§ Raw data
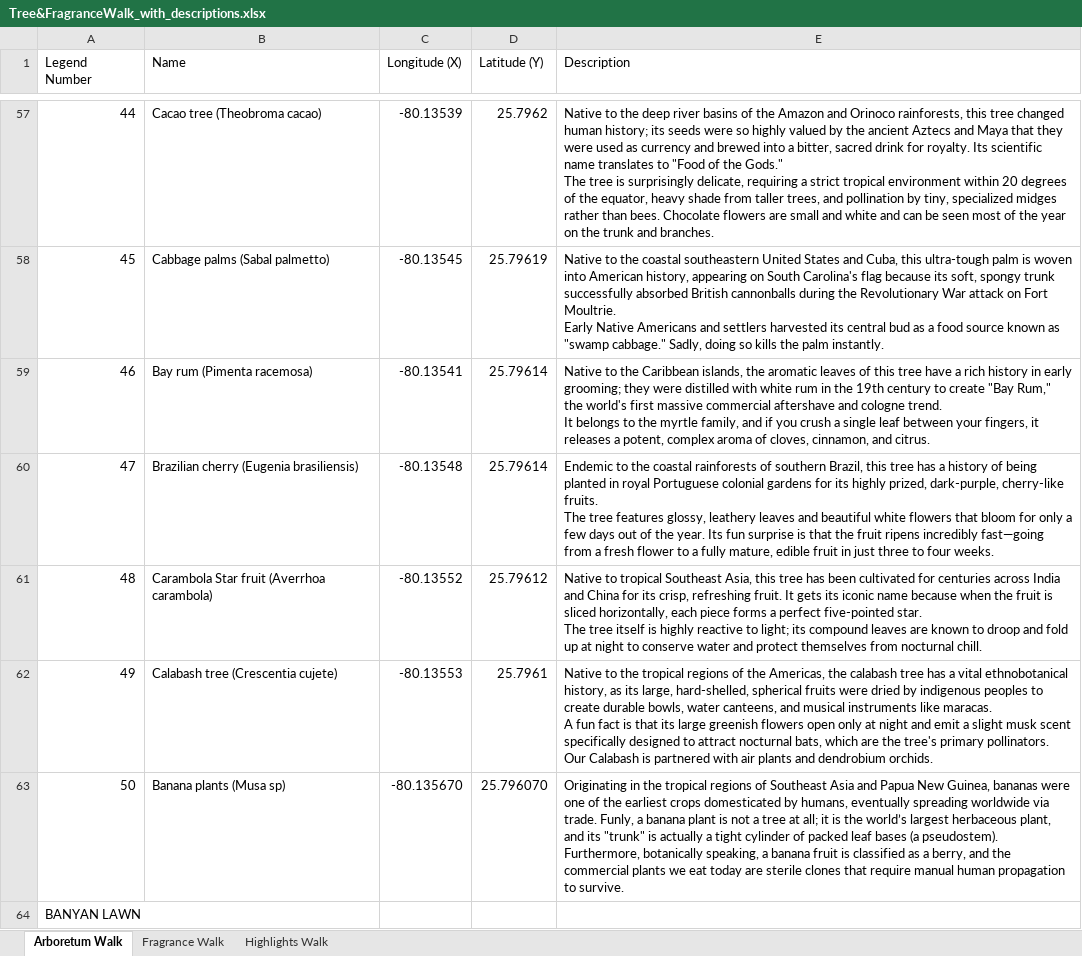
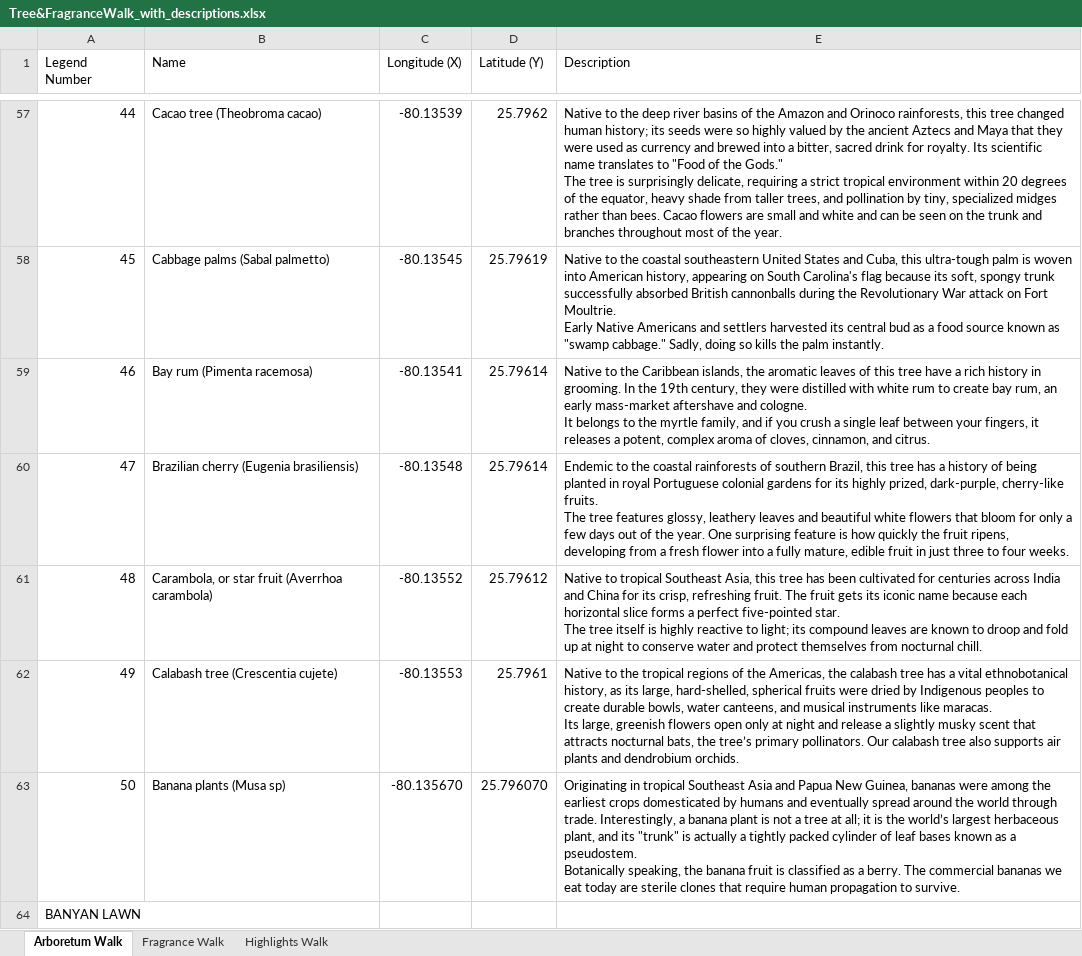
Before and after one commit to danielaggwm/MMBG, an Excel workbook: data/Tree&FragranceWalk_with_descriptions.xlsx, sheet Arboretum Walk, drawn as a sheet; only a part is shown, gaps mark what is left out; values as stored, in another font and other column widths than the file's, no borders; ↵ is a line break in a cell; the diff covers the shown part only; the diff names each change by its address in the sheet, - before the commit and + after, or states it on an @@ line.

```diff
--- a/data/Tree&FragranceWalk_with_descriptions.xlsx (sheet Arboretum Walk)
+++ b/data/Tree&FragranceWalk_with_descriptions.xlsx (sheet Arboretum Walk)
-E57 (Description): …than bees. Chocolate flowers are small and white and can be seen most of the year on the trunk and branches.
+E57 (Description): …than bees. Cacao flowers are small and white and can be seen on the trunk and branches throughout most of the year.
-E59 (Description): …history in early grooming; they were distilled with white rum in the 19th century to create "Bay Rum," the world's first massive commercial aftershave and cologne trend. ↵ It belongs…
+E59 (Description): …history in grooming. In the 19th century, they were distilled with white rum to create bay rum, an early mass-market aftershave and cologne. ↵ It belongs…
-E60 (Description): …the year. Its fun surprise is that the fruit ripens incredibly fast—going from a fresh flower to a fully…
+E60 (Description): …the year. One surprising feature is how quickly the fruit ripens, developing from a fresh flower into a fully…
-B61 (Name): Carambola Star fruit (Averrhoa carambola)
+B61 (Name): Carambola, or star fruit (Averrhoa carambola)
-E61 (Description): …refreshing fruit. It gets its iconic name because when the fruit is sliced horizontally, each piece forms a…
+E61 (Description): …refreshing fruit. The fruit gets its iconic name because each horizontal slice forms a…
-E62 (Description): …dried by indigenous peoples to create durable bowls, water canteens, and musical instruments like maracas. ↵ A fun fact is that its large greenish flowers open only at night and emit a slight musk scent specifically designed to attract nocturnal bats, which are the tree's primary pollinators. Our Calabash is partnered with air plants…
+E62 (Description): …dried by Indigenous peoples to create durable bowls, water canteens, and musical instruments like maracas. ↵ Its large, greenish flowers open only at night and release a slightly musky scent that attracts nocturnal bats, the tree’s primary pollinators. Our calabash tree also supports air plants…
-E63 (Description): Originating in the tropical regions of Southeast Asia and Papua New Guinea, bananas were one of the earliest crops domesticated by humans, eventually spreading worldwide via trade. Funly, a banana plant is not a tree at all; it is the world’s largest herbaceous plant, and its "trunk" is actually a tight cylinder of packed leaf bases (a pseudostem). ↵ Furthermore, botanically speaking, a banana fruit is classified as a berry, and the commercial plants we eat today are sterile clones that require manual human propagation…
+E63 (Description): Originating in tropical Southeast Asia and Papua New Guinea, bananas were among the earliest crops domesticated by humans and eventually spread around the world through trade. Interestingly, a banana plant is not a tree at all; it is the world’s largest herbaceous plant, and its "trunk" is actually a tightly packed cylinder of leaf bases known as a pseudostem. ↵ Botanically speaking, the banana fruit is classified as a berry. The commercial bananas we eat today are sterile clones that require human propagation…
```
Also changed, not shown: 33 edited cells elsewhere in this sheet, sheet Highlights Walk, 2 other files.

§ What is being asked
Without the pictures, repeat every line of the material above exactly.

§ Reply to the exercise
Before and after one commit to danielaggwm/MMBG, an Excel workbook: data/Tree&FragranceWalk_with_descriptions.xlsx, sheet Arboretum Walk, drawn as a sheet; only a part is shown, gaps mark what is left out; values as stored, in another font and other column widths than the file's, no borders; ↵ is a line break in a cell; the diff covers the shown part only; the diff names each change by its address in the sheet, - before the commit and + after, or states it on an @@ line.

```diff
--- a/data/Tree&FragranceWalk_with_descriptions.xlsx (sheet Arboretum Walk)
+++ b/data/Tree&FragranceWalk_with_descriptions.xlsx (sheet Arboretum Walk)
-E57 (Description): …than bees. Chocolate flowers are small and white and can be seen most of the year on the trunk and branches.
+E57 (Description): …than bees. Cacao flowers are small and white and can be seen on the trunk and branches throughout most of the year.
-E59 (Description): …history in early grooming; they were distilled with white rum in the 19th century to create "Bay Rum," the world's first massive commercial aftershave and cologne trend. ↵ It belongs…
+E59 (Description): …history in grooming. In the 19th century, they were distilled with white rum to create bay rum, an early mass-market aftershave and cologne. ↵ It belongs…
-E60 (Description): …the year. Its fun surprise is that the fruit ripens incredibly fast—going from a fresh flower to a fully…
+E60 (Description): …the year. One surprising feature is how quickly the fruit ripens, developing from a fresh flower into a fully…
-B61 (Name): Carambola Star fruit (Averrhoa carambola)
+B61 (Name): Carambola, or star fruit (Averrhoa carambola)
-E61 (Description): …refreshing fruit. It gets its iconic name because when the fruit is sliced horizontally, each piece forms a…
+E61 (Description): …refreshing fruit. The fruit gets its iconic name because each horizontal slice forms a…
-E62 (Description): …dried by indigenous peoples to create durable bowls, water canteens, and musical instruments like maracas. ↵ A fun fact is that its large greenish flowers open only at night and emit a slight musk scent specifically designed to attract nocturnal bats, which are the tree's primary pollinators. Our Calabash is partnered with air plants…
+E62 (Description): …dried by Indigenous peoples to create durable bowls, water canteens, and musical instruments like maracas. ↵ Its large, greenish flowers open only at night and release a slightly musky scent that attracts nocturnal bats, the tree’s primary pollinators. Our calabash tree also supports air plants…
-E63 (Description): Originating in the tropical regions of Southeast Asia and Papua New Guinea, bananas were one of the earliest crops domesticated by humans, eventually spreading worldwide via trade. Funly, a banana plant is not a tree at all; it is the world’s largest herbaceous plant, and its "trunk" is actually a tight cylinder of packed leaf bases (a pseudostem). ↵ Furthermore, botanically speaking, a banana fruit is classified as a berry, and the commercial plants we eat today are sterile clones that require manual human propagation…
+E63 (Description): Originating in tropical Southeast Asia and Papua New Guinea, bananas were among the earliest crops domesticated by humans and eventually spread around the world through trade. Interestingly, a banana plant is not a tree at all; it is the world’s largest herbaceous plant, and its "trunk" is actually a tightly packed cylinder of leaf bases known as a pseudostem. ↵ Botanically speaking, the banana fruit is classified as a berry. The commercial bananas we eat today are sterile clones that require human propagation…
```
Also changed, not shown: 33 edited cells elsewhere in this sheet, sheet Highlights Walk, 2 other files.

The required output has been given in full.